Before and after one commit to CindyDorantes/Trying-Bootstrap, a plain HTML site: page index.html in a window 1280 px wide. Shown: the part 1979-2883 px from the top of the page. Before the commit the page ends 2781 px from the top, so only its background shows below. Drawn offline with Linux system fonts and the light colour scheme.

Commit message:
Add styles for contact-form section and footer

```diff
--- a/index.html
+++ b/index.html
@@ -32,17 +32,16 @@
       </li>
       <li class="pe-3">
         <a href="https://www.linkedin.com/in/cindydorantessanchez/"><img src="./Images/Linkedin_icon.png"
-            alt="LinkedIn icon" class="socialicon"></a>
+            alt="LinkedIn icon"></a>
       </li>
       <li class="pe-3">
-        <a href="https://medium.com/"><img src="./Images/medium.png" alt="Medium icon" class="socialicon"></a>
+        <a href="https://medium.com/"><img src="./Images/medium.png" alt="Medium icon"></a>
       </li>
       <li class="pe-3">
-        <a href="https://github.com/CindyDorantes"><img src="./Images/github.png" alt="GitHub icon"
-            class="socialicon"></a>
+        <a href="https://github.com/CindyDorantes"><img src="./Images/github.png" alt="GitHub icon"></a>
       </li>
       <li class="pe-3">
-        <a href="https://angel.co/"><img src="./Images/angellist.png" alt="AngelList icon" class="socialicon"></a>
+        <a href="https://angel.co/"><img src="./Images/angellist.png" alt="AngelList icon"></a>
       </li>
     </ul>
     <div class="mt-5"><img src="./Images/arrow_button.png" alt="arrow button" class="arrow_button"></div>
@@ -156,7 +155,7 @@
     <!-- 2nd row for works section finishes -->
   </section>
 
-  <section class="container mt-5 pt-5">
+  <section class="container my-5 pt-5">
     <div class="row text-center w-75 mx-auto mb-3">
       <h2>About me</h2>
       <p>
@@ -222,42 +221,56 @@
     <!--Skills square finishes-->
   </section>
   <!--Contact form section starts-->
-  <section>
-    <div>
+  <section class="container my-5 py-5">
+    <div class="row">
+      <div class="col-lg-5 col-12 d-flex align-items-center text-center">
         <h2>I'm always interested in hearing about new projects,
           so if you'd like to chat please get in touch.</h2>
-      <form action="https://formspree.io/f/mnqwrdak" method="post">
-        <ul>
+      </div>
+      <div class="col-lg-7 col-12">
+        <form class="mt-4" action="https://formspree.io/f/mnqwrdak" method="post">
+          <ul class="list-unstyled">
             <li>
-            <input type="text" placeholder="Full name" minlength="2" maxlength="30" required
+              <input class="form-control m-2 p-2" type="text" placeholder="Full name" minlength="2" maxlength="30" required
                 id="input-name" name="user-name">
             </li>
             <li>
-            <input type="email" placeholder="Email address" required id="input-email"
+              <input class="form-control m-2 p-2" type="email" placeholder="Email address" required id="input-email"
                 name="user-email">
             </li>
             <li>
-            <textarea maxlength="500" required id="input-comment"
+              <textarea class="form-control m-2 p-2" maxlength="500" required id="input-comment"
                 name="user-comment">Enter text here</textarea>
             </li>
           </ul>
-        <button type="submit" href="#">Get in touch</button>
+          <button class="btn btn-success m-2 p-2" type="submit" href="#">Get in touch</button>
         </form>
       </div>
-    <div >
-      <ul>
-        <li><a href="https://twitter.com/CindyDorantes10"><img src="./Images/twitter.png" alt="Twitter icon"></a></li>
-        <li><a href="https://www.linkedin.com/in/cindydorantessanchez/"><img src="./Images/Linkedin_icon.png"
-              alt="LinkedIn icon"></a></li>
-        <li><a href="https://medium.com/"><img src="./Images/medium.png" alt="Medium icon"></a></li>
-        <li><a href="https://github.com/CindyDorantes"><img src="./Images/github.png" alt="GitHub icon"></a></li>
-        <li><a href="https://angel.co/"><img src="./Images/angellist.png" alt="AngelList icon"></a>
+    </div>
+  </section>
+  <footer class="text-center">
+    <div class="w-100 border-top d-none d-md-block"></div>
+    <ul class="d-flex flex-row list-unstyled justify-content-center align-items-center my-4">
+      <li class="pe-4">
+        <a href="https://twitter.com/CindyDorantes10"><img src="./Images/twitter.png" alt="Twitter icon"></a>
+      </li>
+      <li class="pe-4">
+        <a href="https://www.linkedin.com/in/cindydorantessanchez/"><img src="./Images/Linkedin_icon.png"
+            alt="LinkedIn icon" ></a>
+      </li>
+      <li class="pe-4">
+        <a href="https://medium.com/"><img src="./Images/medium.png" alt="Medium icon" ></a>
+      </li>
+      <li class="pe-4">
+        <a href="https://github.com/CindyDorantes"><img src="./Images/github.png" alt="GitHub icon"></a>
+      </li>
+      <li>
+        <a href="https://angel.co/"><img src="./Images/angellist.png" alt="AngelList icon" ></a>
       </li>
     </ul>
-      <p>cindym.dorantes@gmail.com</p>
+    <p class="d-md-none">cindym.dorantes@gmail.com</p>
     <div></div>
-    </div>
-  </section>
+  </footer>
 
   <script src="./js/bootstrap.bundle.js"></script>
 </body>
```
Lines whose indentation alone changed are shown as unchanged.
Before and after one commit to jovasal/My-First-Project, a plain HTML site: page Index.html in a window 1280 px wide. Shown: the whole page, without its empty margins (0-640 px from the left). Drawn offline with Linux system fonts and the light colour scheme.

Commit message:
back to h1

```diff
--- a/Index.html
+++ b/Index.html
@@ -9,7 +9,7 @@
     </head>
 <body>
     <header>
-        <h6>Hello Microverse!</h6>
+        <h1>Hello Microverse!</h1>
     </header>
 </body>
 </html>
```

::::::::

**TASK DETAILS**.
All of the entries above need to be output again exactly.

**RESPONSE TO THE EXERCISE**.
Before and after one commit to CindyDorantes/Trying-Bootstrap, a plain HTML site: page index.html in a window 1280 px wide. Shown: the part 1979-2883 px from the top of the page. Before the commit the page ends 2781 px from the top, so only its background shows below. Drawn offline with Linux system fonts and the light colour scheme.

Commit message:
Add styles for contact-form section and footer

```diff
--- a/index.html
+++ b/index.html
@@ -32,17 +32,16 @@
       </li>
       <li class="pe-3">
         <a href="https://www.linkedin.com/in/cindydorantessanchez/"><img src="./Images/Linkedin_icon.png"
-            alt="LinkedIn icon" class="socialicon"></a>
+            alt="LinkedIn icon"></a>
       </li>
       <li class="pe-3">
-        <a href="https://medium.com/"><img src="./Images/medium.png" alt="Medium icon" class="socialicon"></a>
+        <a href="https://medium.com/"><img src="./Images/medium.png" alt="Medium icon"></a>
       </li>
       <li class="pe-3">
-        <a href="https://github.com/CindyDorantes"><img src="./Images/github.png" alt="GitHub icon"
-            class="socialicon"></a>
+        <a href="https://github.com/CindyDorantes"><img src="./Images/github.png" alt="GitHub icon"></a>
       </li>
       <li class="pe-3">
-        <a href="https://angel.co/"><img src="./Images/angellist.png" alt="AngelList icon" class="socialicon"></a>
+        <a href="https://angel.co/"><img src="./Images/angellist.png" alt="AngelList icon"></a>
       </li>
     </ul>
     <div class="mt-5"><img src="./Images/arrow_button.png" alt="arrow button" class="arrow_button"></div>
@@ -156,7 +155,7 @@
     <!-- 2nd row for works section finishes -->
   </section>
 
-  <section class="container mt-5 pt-5">
+  <section class="container my-5 pt-5">
     <div class="row text-center w-75 mx-auto mb-3">
       <h2>About me</h2>
       <p>
@@ -222,42 +221,56 @@
     <!--Skills square finishes-->
   </section>
   <!--Contact form section starts-->
-  <section>
-    <div>
+  <section class="container my-5 py-5">
+    <div class="row">
+      <div class="col-lg-5 col-12 d-flex align-items-center text-center">
         <h2>I'm always interested in hearing about new projects,
           so if you'd like to chat please get in touch.</h2>
-      <form action="https://formspree.io/f/mnqwrdak" method="post">
-        <ul>
+      </div>
+      <div class="col-lg-7 col-12">
+        <form class="mt-4" action="https://formspree.io/f/mnqwrdak" method="post">
+          <ul class="list-unstyled">
             <li>
-            <input type="text" placeholder="Full name" minlength="2" maxlength="30" required
+              <input class="form-control m-2 p-2" type="text" placeholder="Full name" minlength="2" maxlength="30" required
                 id="input-name" name="user-name">
             </li>
             <li>
-            <input type="email" placeholder="Email address" required id="input-email"
+              <input class="form-control m-2 p-2" type="email" placeholder="Email address" required id="input-email"
                 name="user-email">
             </li>
             <li>
-            <textarea maxlength="500" required id="input-comment"
+              <textarea class="form-control m-2 p-2" maxlength="500" required id="input-comment"
                 name="user-comment">Enter text here</textarea>
             </li>
           </ul>
-        <button type="submit" href="#">Get in touch</button>
+          <button class="btn btn-success m-2 p-2" type="submit" href="#">Get in touch</button>
         </form>
       </div>
-    <div >
-      <ul>
-        <li><a href="https://twitter.com/CindyDorantes10"><img src="./Images/twitter.png" alt="Twitter icon"></a></li>
-        <li><a href="https://www.linkedin.com/in/cindydorantessanchez/"><img src="./Images/Linkedin_icon.png"
-              alt="LinkedIn icon"></a></li>
-        <li><a href="https://medium.com/"><img src="./Images/medium.png" alt="Medium icon"></a></li>
-        <li><a href="https://github.com/CindyDorantes"><img src="./Images/github.png" alt="GitHub icon"></a></li>
-        <li><a href="https://angel.co/"><img src="./Images/angellist.png" alt="AngelList icon"></a>
+    </div>
+  </section>
+  <footer class="text-center">
+    <div class="w-100 border-top d-none d-md-block"></div>
+    <ul class="d-flex flex-row list-unstyled justify-content-center align-items-center my-4">
+      <li class="pe-4">
+        <a href="https://twitter.com/CindyDorantes10"><img src="./Images/twitter.png" alt="Twitter icon"></a>
+      </li>
+      <li class="pe-4">
+        <a href="https://www.linkedin.com/in/cindydorantessanchez/"><img src="./Images/Linkedin_icon.png"
+            alt="LinkedIn icon" ></a>
+      </li>
+      <li class="pe-4">
+        <a href="https://medium.com/"><img src="./Images/medium.png" alt="Medium icon" ></a>
+      </li>
+      <li class="pe-4">
+        <a href="https://github.com/CindyDorantes"><img src="./Images/github.png" alt="GitHub icon"></a>
+      </li>
+      <li>
+        <a href="https://angel.co/"><img src="./Images/angellist.png" alt="AngelList icon" ></a>
       </li>
     </ul>
-      <p>cindym.dorantes@gmail.com</p>
+    <p class="d-md-none">cindym.dorantes@gmail.com</p>
     <div></div>
-    </div>
-  </section>
+  </footer>
 
   <script src="./js/bootstrap.bundle.js"></script>
 </body>
```
Lines whose indentation alone changed are shown as unchanged.
Before and after one commit to jovasal/My-First-Project, a plain HTML site: page Index.html in a window 1280 px wide. Shown: the whole page, without its empty margins (0-640 px from the left). Drawn offline with Linux system fonts and the light colour scheme.

Commit message:
back to h1

```diff
--- a/Index.html
+++ b/Index.html
@@ -9,7 +9,7 @@
     </head>
 <body>
     <header>
-        <h6>Hello Microverse!</h6>
+        <h1>Hello Microverse!</h1>
     </header>
 </body>
 </html>
```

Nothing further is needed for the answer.